A dragon flies in from the distant sea. It makes a beeline for my settlement, then… just sort of hangs there, for a while, flapping menacingly. Then it flies off again. Well, That could have gone worse. Still, I’m harshly reminded (by my military advisor) that I didn’t pick the Ultimate Peaceful setting: That dragon will come back, and I should probably be ready when it does.
I start ‘preparing’ by drawing more people to Jarenthville, so that hopefully the dragon grows bored of eating them all on its next trip. This has the side effect of upgrading the hamlet to a Small Village, which is cause for celebration!
Ten seconds into the celebration, the keep catches fire.
Good, good. This is fine. Don’t pay attention to the smoke.
The next dozen years fly by as Jarenthville slowly grows. The forester doesn’t quite alleviate the need for wood: While it automatically plants new trees, and marks trees around itself for chopping, I still find myself chopping trees manually to keep up with my demand for wood. But hey, that shouldn’t be anything more foresters can’t fix. As I expand to the north, I start experimenting with resource stockpiles, granaries, and wells.
My small stockpiles and granaries fill up quickly, so I add larger ones. Heavy rains destroy significant parts of the harvest in year 12, so I start looking into orchards as a food source, which are immune to rain damage but require a square of 4 fertile plots. I finally build that Treasure Room, which lets me tax my peasants into unhappiness, then build a library, to get that number back up. A mill should improve the output of these farm plots, I can add a second quarry to this other source of stone, and now that I have enough stone, I could actually start looking at the larger cottages, couldn’t I?

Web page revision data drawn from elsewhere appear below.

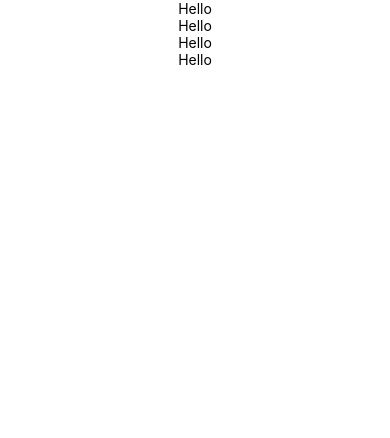
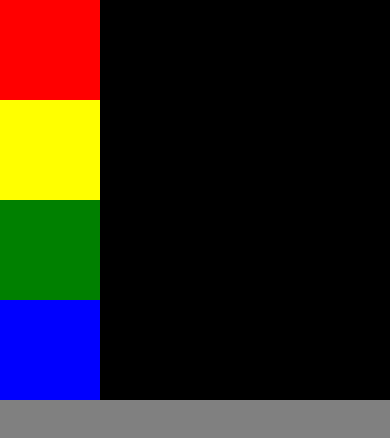
Before and after one commit to NdekoCode/react-native-discovery, a React Native app: screen / in a window 390 px wide. Shown: the top 438 px of the page. Built offline with nearby package versions, Linux system fonts and the light colour scheme.

Commit message:
add check os

```diff
--- a/App.js
+++ b/App.js
@@ -1,12 +1,5 @@
-import { SafeAreaProvider, SafeAreaView } from "react-native-safe-area-context";
 import { BeginNative } from "./components/BeginNative/BeginNative";
 
 export default function App() {
-  return (
-    <SafeAreaProvider>
-      <SafeAreaView>
-        <BeginNative />
-      </SafeAreaView>
-    </SafeAreaProvider>
-  );
+  return <BeginNative />;
 }
--- a/components/BeginNative/BeginNative.js
+++ b/components/BeginNative/BeginNative.js
@@ -1,12 +1,11 @@
-import { Text, View } from "react-native";
-import { beginStyles } from "./BeginNative.style";
+import { SafeAreaProvider, SafeAreaView } from "react-native-safe-area-context";
+import { FlexDemo } from "../FlexDemo/FlexDemo";
 export const BeginNative = () => {
   return (
-    <View style={beginStyles.container}>
-      <Text>Hello</Text>
-      <Text>Hello</Text>
-      <Text>Hello</Text>
-      <Text>Hello</Text>
-    </View>
+    <SafeAreaProvider>
+      <SafeAreaView style={{ backgroundColor: "gray", flex: 1 }}>
+        <FlexDemo />
+      </SafeAreaView>
+    </SafeAreaProvider>
   );
 };
--- /dev/null
+++ b/components/CheckOS/CheckOS.js
@@ -0,0 +1,8 @@
+import { View, Platform, Text } from "react-native";
+export const CheckOS = () => {
+  const OS = {
+    ios: <Text>Hello IS</Text>,
+    android: <Text>Hello Android</Text>,
+  };
+  return <View>{OS[Platform.OS]}</View>;
+};
--- /dev/null
+++ b/components/FlexDemo/FlexDemo.js
@@ -0,0 +1,16 @@
+import { View } from "react-native";
+import { flexDemoStyles } from "./FlexDemo.style";
+import { CheckOS } from "../CheckOS/CheckOS";
+export const FlexDemo = () => {
+  return (
+    <View>
+      <CheckOS />
+      <View style={flexDemoStyles.container}>
+        <View style={flexDemoStyles.box}></View>
+        <View style={flexDemoStyles.box2}></View>
+        <View style={flexDemoStyles.box3}></View>
+        <View style={flexDemoStyles.box1}></View>
+      </View>
+    </View>
+  );
+};
--- /dev/null
+++ b/components/FlexDemo/FlexDemo.style.js
@@ -0,0 +1,27 @@
+import { StyleSheet } from "react-native";
+export const flexDemoStyles = StyleSheet.create({
+  container: {
+    flex: 1,
+    backgroundColor: "black",
+  },
+  box: {
+    width: 100,
+    height: 100,
+    backgroundColor: "red",
+  },
+  box1: {
+    width: 100,
+    height: 100,
+    backgroundColor: "blue",
+  },
+  box2: {
+    width: 100,
+    height: 100,
+    backgroundColor: "yellow",
+  },
+  box3: {
+    width: 100,
+    height: 100,
+    backgroundColor: "green",
+  },
+});
```
Also changed, not shown: components/CheckOS/CheckOS.style.js (added).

Eleven years pass in the blink of an eye. On the one hand, this is good: I’m obviously having a good enough time with Kingdoms and Castles to lose myself in its continuing bustle. On the other hand, did I ever get those defenses set up?
Well… maybe this dragon’ll take pity on me again?
Alright, well. Guess I can always rebuild that quarry. And as far as wake-up calls go, this one wasn’t ineffective. I should look into how buildings towers works, which I think involves manually stacking blocks and building archer huts. Would I need iron for that? I’ve seen iron deposits around, I guess I could start exploiting those. And how about gold? I have a small trickle of gold income now, but if I want to expand that without taxing everyone into revolt, I’ll need more houses. Which means more woodcutting operations, and I’ll have to expand my food growing too. More granaries would make sure the food is actually harvested before winter, and I’ll need more wells to minimize fire risk…
I’ll just… keep playing for a few more minutes. Nothing too major, just a few more in-game years. You guys wait over there, I’ll be with you in a moment…